What this task involves — If a line in the data contains "start", copy it out.

Records supplied —
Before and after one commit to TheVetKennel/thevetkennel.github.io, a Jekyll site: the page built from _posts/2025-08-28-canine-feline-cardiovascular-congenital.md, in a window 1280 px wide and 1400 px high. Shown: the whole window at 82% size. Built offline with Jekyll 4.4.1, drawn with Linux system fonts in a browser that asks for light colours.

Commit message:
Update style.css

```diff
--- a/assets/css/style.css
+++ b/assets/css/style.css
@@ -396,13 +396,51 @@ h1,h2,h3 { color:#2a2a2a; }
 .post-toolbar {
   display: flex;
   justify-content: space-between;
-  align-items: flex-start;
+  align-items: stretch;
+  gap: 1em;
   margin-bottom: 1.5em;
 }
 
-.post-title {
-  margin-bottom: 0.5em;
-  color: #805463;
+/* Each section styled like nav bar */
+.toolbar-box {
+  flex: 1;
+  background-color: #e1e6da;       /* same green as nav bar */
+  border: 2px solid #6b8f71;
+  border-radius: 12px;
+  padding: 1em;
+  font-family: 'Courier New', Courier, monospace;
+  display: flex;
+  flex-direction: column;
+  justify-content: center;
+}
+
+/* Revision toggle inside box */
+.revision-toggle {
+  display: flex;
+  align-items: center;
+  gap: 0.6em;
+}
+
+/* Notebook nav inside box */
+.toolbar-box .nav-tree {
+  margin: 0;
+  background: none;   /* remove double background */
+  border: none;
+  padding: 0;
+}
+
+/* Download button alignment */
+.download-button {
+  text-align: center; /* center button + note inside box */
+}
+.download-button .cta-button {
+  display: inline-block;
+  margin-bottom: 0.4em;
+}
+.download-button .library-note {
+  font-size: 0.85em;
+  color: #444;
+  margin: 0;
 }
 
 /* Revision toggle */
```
---
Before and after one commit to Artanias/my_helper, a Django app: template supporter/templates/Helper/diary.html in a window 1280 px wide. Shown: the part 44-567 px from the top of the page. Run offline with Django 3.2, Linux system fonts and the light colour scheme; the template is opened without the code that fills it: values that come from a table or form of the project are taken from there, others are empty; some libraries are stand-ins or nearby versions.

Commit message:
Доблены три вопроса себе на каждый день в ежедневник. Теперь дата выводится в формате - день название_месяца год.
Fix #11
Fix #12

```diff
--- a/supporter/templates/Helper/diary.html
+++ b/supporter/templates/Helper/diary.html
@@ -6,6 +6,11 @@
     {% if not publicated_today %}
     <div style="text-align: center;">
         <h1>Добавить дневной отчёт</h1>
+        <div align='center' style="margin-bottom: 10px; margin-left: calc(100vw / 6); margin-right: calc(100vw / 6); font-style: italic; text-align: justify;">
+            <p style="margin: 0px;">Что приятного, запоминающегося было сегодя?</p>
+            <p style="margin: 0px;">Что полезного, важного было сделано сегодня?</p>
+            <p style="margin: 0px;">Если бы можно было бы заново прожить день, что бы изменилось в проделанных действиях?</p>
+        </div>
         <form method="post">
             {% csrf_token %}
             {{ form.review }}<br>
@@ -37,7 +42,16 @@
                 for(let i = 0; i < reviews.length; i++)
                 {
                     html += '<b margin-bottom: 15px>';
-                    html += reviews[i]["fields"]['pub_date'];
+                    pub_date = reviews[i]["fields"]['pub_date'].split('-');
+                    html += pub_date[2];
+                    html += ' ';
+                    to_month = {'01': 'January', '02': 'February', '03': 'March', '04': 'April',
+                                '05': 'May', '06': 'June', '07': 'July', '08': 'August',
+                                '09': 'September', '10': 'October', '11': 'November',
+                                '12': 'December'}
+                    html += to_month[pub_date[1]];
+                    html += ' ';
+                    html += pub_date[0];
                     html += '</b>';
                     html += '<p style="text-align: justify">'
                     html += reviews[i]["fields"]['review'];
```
* * *
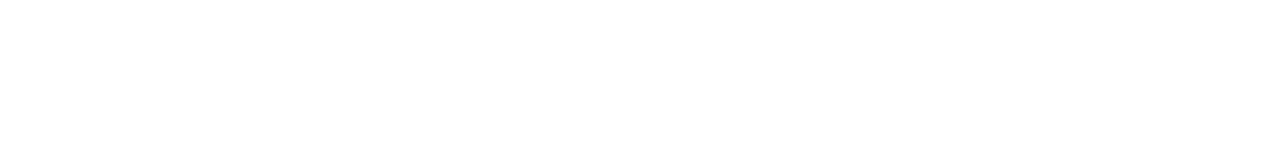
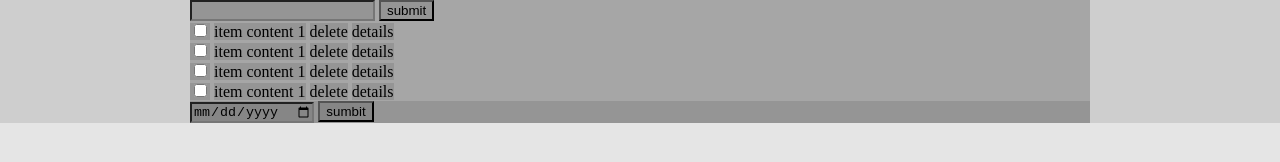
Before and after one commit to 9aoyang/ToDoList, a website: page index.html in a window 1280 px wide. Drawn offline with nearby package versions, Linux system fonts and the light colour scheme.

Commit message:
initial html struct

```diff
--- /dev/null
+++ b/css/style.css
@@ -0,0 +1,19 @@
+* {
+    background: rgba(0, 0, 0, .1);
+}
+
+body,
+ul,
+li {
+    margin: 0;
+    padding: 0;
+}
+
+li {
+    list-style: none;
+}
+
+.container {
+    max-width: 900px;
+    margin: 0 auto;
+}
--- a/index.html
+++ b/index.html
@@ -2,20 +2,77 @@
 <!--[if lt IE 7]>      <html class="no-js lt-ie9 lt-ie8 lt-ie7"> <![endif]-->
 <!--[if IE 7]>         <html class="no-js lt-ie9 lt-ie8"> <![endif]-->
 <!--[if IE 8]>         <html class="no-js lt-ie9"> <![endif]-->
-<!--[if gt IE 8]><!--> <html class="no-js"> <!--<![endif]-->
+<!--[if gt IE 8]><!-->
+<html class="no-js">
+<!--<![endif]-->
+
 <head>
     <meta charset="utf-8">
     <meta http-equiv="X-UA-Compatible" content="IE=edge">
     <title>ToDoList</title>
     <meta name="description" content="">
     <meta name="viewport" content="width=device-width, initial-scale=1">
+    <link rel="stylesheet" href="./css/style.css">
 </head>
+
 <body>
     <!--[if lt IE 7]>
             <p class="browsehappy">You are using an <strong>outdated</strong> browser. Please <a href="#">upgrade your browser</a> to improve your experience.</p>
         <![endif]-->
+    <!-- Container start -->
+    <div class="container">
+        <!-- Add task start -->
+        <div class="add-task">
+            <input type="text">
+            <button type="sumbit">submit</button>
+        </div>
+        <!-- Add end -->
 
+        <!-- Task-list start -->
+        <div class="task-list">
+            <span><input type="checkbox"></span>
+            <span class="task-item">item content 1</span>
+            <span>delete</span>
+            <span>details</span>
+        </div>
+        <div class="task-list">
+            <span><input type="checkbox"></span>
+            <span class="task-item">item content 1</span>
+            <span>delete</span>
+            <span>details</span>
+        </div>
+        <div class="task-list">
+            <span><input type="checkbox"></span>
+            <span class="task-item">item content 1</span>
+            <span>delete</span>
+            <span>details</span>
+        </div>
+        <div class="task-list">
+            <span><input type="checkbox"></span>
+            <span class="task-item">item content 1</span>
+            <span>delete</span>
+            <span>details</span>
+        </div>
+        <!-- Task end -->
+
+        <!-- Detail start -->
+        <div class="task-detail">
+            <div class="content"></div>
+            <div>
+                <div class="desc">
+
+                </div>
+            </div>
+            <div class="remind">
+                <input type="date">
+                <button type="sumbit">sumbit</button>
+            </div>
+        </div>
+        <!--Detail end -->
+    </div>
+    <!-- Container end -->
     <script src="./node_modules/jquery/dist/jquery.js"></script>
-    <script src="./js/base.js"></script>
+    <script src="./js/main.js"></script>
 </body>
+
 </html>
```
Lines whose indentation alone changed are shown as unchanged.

Task response —
-  align-items: flex-start;
+    <!-- Container start -->
+        <!-- Add task start -->
+        <!-- Task-list start -->
+        <!-- Detail start -->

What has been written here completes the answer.